§ **Records to use**:
● ● ● ● ● ● ●
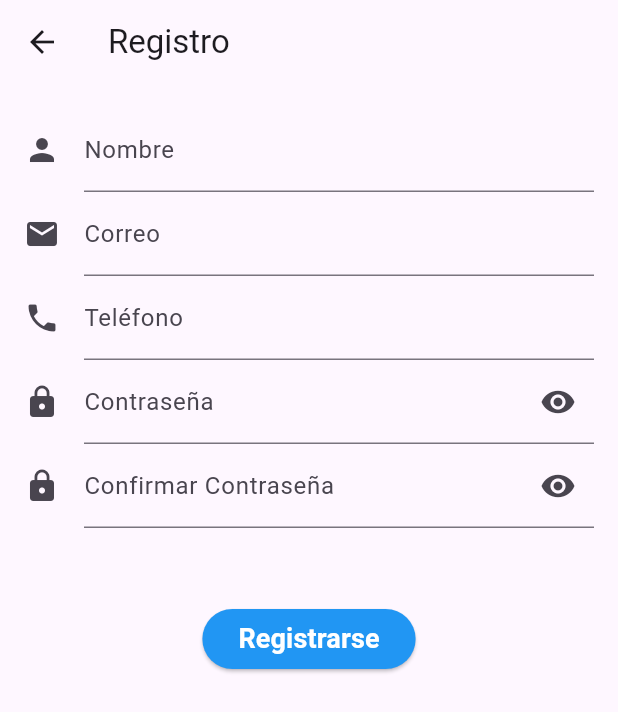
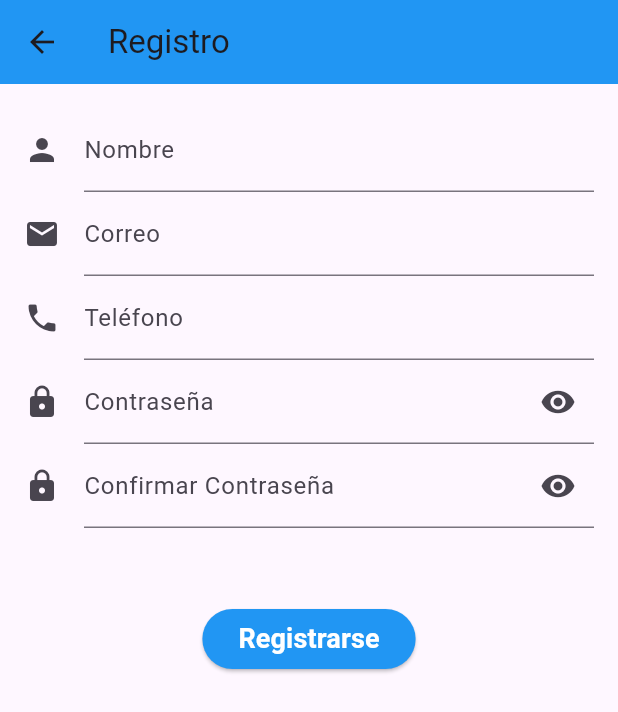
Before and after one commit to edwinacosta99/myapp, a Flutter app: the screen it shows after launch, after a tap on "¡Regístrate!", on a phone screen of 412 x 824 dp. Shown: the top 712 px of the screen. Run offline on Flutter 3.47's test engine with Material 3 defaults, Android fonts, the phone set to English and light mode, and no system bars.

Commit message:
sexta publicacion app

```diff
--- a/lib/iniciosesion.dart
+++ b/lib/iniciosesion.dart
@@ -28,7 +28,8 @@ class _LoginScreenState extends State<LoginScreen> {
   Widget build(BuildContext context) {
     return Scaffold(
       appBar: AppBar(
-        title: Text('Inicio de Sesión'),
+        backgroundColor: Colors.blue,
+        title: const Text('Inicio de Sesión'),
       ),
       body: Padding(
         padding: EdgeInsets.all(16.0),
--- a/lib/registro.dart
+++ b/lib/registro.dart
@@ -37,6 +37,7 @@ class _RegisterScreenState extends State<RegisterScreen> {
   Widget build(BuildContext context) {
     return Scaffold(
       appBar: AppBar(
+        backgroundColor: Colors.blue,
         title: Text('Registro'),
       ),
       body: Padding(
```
● ● ● ● ● ● ●
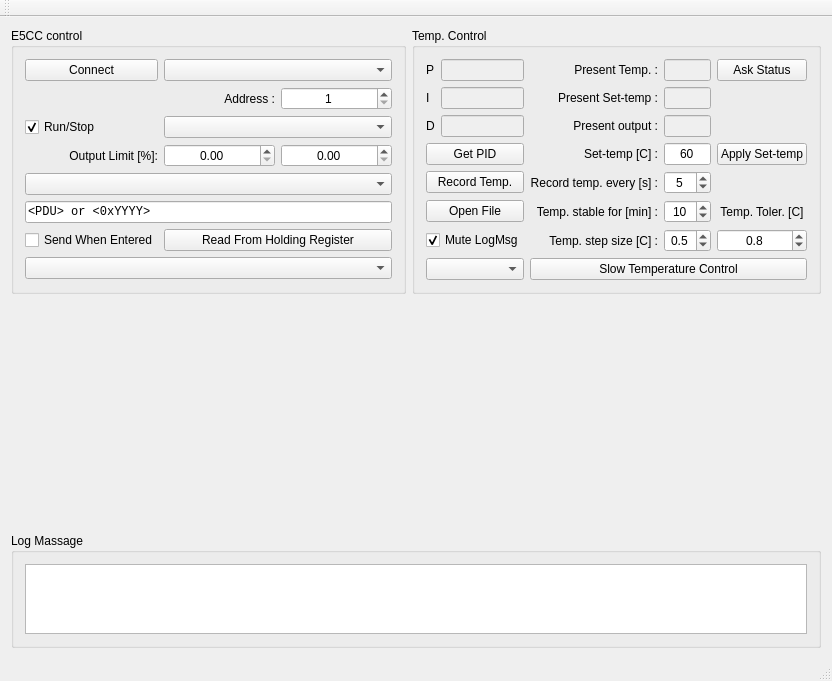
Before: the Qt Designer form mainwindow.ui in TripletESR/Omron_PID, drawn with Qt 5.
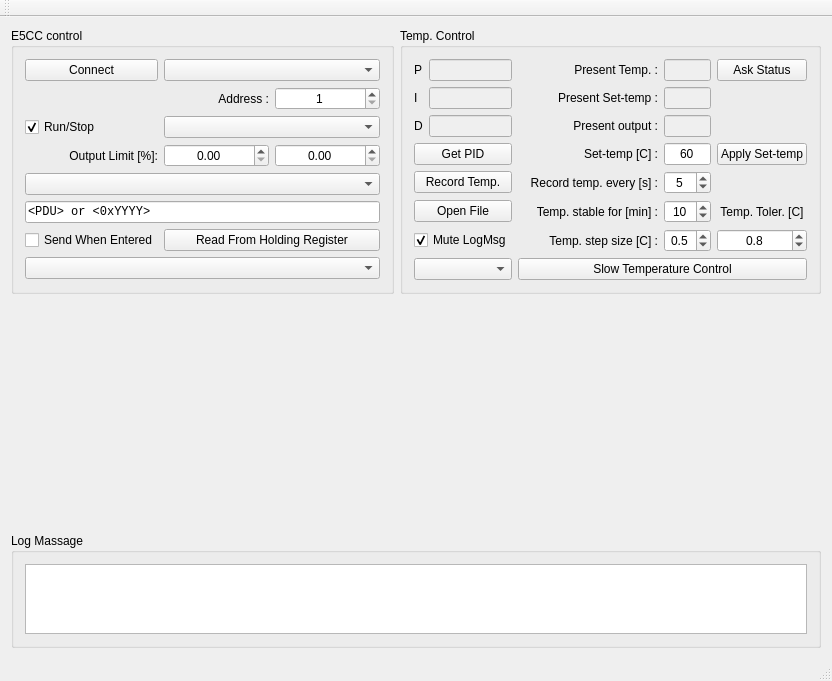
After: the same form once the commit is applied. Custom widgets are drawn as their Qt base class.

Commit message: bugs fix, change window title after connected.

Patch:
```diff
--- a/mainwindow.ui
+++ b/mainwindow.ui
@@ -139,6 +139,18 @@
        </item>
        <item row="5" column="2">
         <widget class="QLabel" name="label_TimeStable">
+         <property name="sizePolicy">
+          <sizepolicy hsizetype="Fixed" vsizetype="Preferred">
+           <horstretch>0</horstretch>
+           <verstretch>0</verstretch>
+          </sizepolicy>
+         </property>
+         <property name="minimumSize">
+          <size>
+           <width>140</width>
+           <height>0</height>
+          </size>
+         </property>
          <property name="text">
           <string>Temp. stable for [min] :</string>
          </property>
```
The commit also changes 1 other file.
● ● ● ● ● ● ●
§ **Task description**: Of all the lines above, count the ones that include the string "mainwindow" and give the number alone.

§ **Your solution**: 3